Rose hips drip like blood on the branches.
Generations gone and now you twitch
at the marksman’s shadow, the blades
of light in the trees; still you guard
his crown deep in the burrow,
dull and cold on a bed of leaves.


Compassionate surrealism – the poetry of Bob Mee

It is most useful to think of Bob Mee’s The Maker of Glass Eyes (Cinnamon Press) as a man trying unsuccessfully to lead a quiet life. The poet’s days are given to the strange, the absurd; afternoons are disturbed by curious, unexplained incident and interrupted by a constant stream of outrageous, uninvited guests. From Gustav Mahler spotted sipping an espresso to Mr and Mrs Shakespeare nursing bacon sandwiches in a café, characters from history, literature and the imagination make continuous, unexpected appearances.  

Many poems are unresolved; beguiling sketches where you are left to draw your own conclusions. The Hat involves a man returning from the fields to find a woman’s hat that he doesn’t recognise on the peg. He goes ‘from room to room’ and calls out: ‘Is anyone there?’ Receiving no answer, he simply returns the hat to the peg. The language is plain and the narrative straightforward and on the face of it, there is nothing particularly poetic about it, but the effect is pleasantly strange and gently philosophical.

The Maker of Glass Eyes

Events unfold around us, the poet seems to be saying; we can either resist, wasting our energies, or simply give them room and watch what happens.  Perhaps not all of these work, such as Early Morning, Herefordshire, where a white haired man pushes a barrow, followed by a black dog. It’s little more than an image; a rural snapshot, balanced pleasingly in black and white, but the poet presents it anyway – almost with a shrug: Here it is, it’s up to you what you do with it. He is not afraid to be simple, and does not pursue the self-consciously poetic line. What makes it poetry is the frame placed around it; its selection from reality.

The family is at the heart of The Maker of Glass Eyes and is the inspiration for some of its best poems. His studies of his son, Jack, as he finds his way with woodworking are acutely observed and admirably restrained: ‘nails in his teeth, in the rain astride a branch/bow saw slung across his shoulder.’ Elsewhere, father and son are fishing together ‘at the edge/of the pond/without need/of words.’ A series of mundane actions ensue; tea is poured, lines are cast – and with a comic’s timing, he concludes: ‘it doesn’t matter what happens.’ The subtext is everything – and the ability to imply tenderness, connection and respect between these two anglers is enviable. These are portraits in words that will be treasured in years to come.   
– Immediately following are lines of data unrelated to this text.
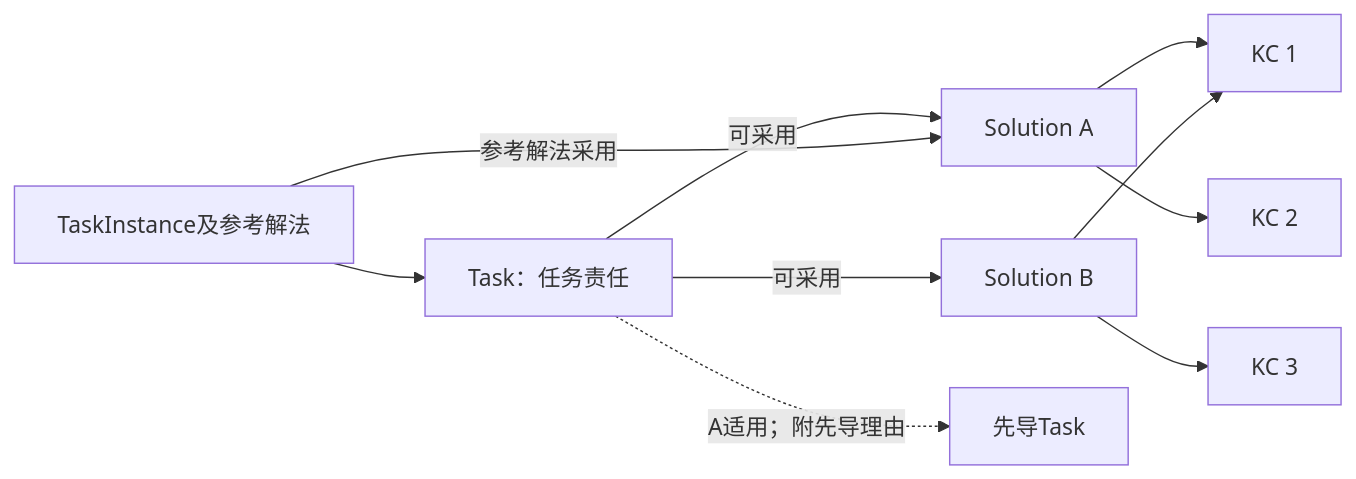
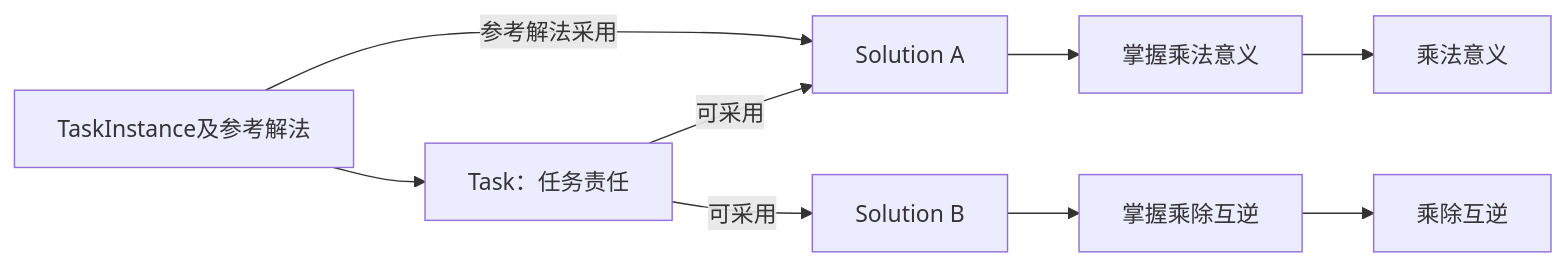
Before and after one commit to ivgotcrazy/deermind: the first of 3 diagrams in doc/mvp/m1/design/Content_and_Model_Reference.md, drawn with Mermaid. The commit also changed other lines of this file and 110 other files, not shown here.

````diff
--- a/doc/mvp/m1/design/Content_and_Model_Reference.md
+++ b/doc/mvp/m1/design/Content_and_Model_Reference.md
@@ -120,12 +120,11 @@
 ```mermaid
 flowchart LR
     T["Task：任务责任"] -->|"可采用"| A["Solution A"]
     T -->|"可采用"| B["Solution B"]
-    A --> K1["KC 1"]
-    A --> K2["KC 2"]
-    B --> K1
-    B --> K3["KC 3"]
-    T -. "A适用；附先导理由" .-> P["先导Task"]
+    A --> P["掌握乘法意义"]
+    B --> R["掌握乘除互逆"]
+    P --> K1["乘法意义"]
+    R --> K2["乘除互逆"]
     Q["TaskInstance及参考解法"] --> T
     Q -->|"参考解法采用"| A
 ```
````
There is plenty of humour here; some comes in the form of anachronistic observation; Mee has a (glass?) eye for the unusual image – a nun plays cricket on the beach ‘fielding in the sea’ with some boys in football shirts; her laughter ‘floats out across the waves./It should reach Holland by nightfall.’ But there is a tenderness and humanity as well as humour in these images that take them beyond the anecdotal; they are small reminders of our potential for vivacity and shared experience.

Other poems have more elaborate constructs and are increasingly absurd; we stumble upon Nelson and Hardy playing Scrabble before Trafalgar, where the pair argue as to whether ‘URGH’ is a word. A man stands on one left for four hours for a bet, while the wonderful ‘Aunt Mary’ begins: ‘I bought Aunt Mary on the Shopping Channel yesterday’. The conceit is spectacularly well executed and the invention is sustained throughout. It works brilliantly well in performance, but is equally enjoyable on the page; the deadpan delivery is controlled by judicious line breaks and clever repetition, which changes rhythm and pace.            

This is an accessible collection and one that is easy to like; but that is to take nothing away from its seriousness. The sequence about the poet’s father is richly evocative and moving; the period detail of woodbines, Third Class travel and Carnation milk is expertly chosen; it allows us to touch and taste the past. Mee has both a magician’s box of tricks and a painter’s pallet; whether working in simple lyricism or acrobatic surrealism, Mee presents modern fables that resonate in the most profound and unexpected of ways.


Get every new post delivered to your Inbox.

Join 111 other followers